→ Required action:
A single number is needed: how many lines of the data hold the word "index".

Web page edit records
• • • • •
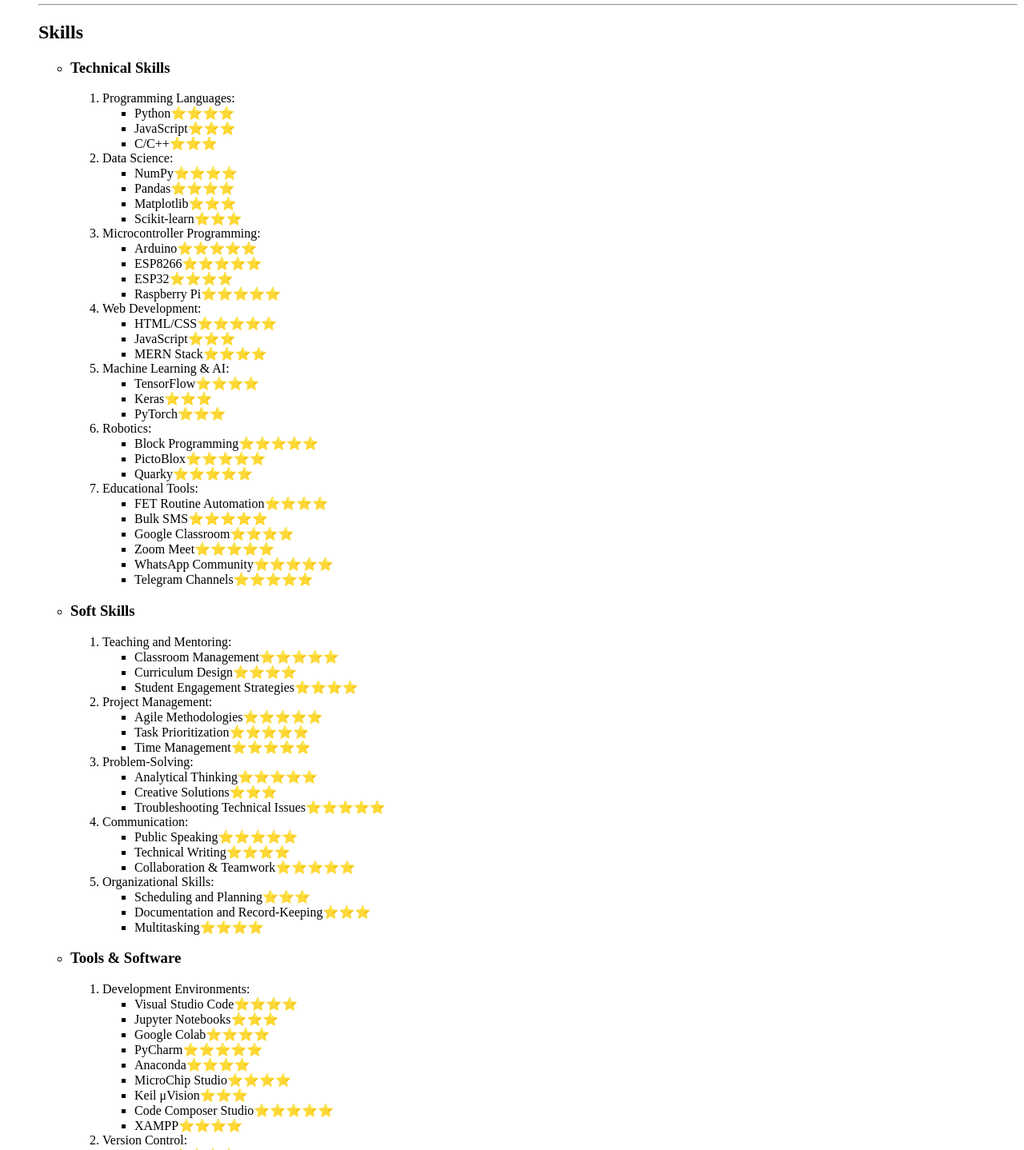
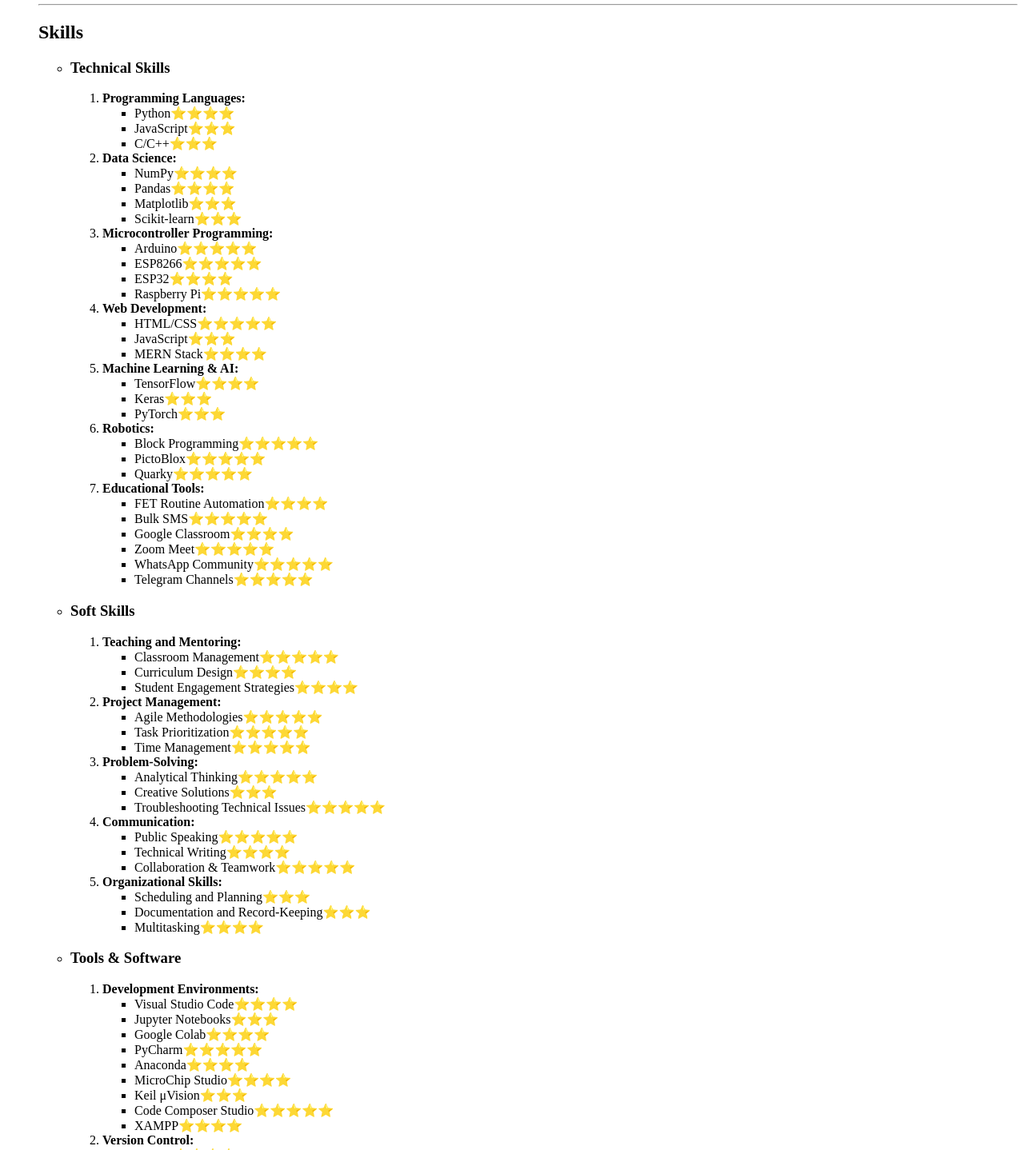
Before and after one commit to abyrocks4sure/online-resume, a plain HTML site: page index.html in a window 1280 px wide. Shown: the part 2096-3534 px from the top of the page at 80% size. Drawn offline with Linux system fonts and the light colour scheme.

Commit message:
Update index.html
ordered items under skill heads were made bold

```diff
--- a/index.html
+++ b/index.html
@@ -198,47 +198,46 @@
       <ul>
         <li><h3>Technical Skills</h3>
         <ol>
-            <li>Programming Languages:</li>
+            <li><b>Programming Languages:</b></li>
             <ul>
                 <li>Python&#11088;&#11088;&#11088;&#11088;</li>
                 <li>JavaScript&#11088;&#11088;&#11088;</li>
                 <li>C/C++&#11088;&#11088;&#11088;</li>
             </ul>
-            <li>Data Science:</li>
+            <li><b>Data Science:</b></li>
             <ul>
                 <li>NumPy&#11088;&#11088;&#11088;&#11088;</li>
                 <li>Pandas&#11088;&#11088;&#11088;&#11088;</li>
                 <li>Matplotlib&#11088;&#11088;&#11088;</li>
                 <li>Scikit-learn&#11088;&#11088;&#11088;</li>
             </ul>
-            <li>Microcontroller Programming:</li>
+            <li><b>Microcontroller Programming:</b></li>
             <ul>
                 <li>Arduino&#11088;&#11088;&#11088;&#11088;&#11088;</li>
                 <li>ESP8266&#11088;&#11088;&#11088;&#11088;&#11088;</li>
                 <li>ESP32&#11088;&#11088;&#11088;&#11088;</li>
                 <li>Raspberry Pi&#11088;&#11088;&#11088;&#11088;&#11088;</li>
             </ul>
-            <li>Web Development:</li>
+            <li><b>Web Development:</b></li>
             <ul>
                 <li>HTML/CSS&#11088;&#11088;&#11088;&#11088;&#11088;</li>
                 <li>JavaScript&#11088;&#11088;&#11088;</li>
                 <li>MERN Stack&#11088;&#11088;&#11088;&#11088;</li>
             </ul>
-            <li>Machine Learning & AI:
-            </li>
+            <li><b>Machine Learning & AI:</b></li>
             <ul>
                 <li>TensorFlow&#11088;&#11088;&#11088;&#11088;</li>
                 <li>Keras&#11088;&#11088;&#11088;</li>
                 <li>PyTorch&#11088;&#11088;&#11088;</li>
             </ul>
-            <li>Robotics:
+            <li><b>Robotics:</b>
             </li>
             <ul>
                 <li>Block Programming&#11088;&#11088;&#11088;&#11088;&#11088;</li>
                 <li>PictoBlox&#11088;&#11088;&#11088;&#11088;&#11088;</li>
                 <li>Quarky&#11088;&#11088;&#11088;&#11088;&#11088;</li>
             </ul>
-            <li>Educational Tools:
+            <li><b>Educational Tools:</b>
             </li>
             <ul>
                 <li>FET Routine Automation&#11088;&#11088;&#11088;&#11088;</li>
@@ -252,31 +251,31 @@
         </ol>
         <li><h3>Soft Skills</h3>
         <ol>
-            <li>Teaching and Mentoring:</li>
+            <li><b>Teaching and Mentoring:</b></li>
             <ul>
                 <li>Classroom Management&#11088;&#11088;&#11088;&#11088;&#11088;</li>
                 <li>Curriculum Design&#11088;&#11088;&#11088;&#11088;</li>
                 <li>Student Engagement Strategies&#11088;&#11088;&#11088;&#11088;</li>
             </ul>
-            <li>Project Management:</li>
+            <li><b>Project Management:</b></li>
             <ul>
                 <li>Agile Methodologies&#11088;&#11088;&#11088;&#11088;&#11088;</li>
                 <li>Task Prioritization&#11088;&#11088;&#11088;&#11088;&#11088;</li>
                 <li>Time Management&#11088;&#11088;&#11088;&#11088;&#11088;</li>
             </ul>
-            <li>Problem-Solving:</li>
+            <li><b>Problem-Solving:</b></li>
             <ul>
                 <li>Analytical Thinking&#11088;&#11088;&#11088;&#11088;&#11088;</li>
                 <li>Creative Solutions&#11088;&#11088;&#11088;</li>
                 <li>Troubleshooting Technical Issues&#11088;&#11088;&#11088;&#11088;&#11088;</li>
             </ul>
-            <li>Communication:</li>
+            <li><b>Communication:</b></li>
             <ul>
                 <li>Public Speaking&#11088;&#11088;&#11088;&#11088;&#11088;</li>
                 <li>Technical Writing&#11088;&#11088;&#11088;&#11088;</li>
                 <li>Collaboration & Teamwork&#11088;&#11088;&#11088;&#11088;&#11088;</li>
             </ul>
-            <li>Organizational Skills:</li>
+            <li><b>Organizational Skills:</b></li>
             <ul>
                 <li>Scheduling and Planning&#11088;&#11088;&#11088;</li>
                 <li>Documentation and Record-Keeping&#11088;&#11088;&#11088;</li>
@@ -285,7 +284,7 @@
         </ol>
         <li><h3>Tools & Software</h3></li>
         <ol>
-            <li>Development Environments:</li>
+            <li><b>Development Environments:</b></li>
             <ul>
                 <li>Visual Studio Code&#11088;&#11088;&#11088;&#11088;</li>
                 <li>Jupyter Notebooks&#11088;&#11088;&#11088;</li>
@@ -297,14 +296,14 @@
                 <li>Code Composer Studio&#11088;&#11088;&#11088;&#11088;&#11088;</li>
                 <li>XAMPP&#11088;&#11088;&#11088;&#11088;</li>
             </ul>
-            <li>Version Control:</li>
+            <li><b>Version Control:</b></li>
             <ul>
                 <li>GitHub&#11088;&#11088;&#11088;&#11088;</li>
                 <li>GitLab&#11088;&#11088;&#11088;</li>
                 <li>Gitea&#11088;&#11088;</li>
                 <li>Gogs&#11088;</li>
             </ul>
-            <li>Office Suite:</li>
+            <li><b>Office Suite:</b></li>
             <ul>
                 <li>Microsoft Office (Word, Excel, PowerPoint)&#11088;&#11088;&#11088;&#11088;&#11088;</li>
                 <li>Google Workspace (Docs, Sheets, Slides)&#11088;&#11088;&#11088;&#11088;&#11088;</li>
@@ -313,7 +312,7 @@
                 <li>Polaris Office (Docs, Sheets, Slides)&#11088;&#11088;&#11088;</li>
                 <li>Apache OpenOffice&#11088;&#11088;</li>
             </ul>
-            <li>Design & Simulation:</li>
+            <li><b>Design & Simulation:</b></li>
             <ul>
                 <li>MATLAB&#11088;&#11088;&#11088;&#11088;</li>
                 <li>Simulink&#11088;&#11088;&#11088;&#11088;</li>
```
• • • • •
→ Reply:
4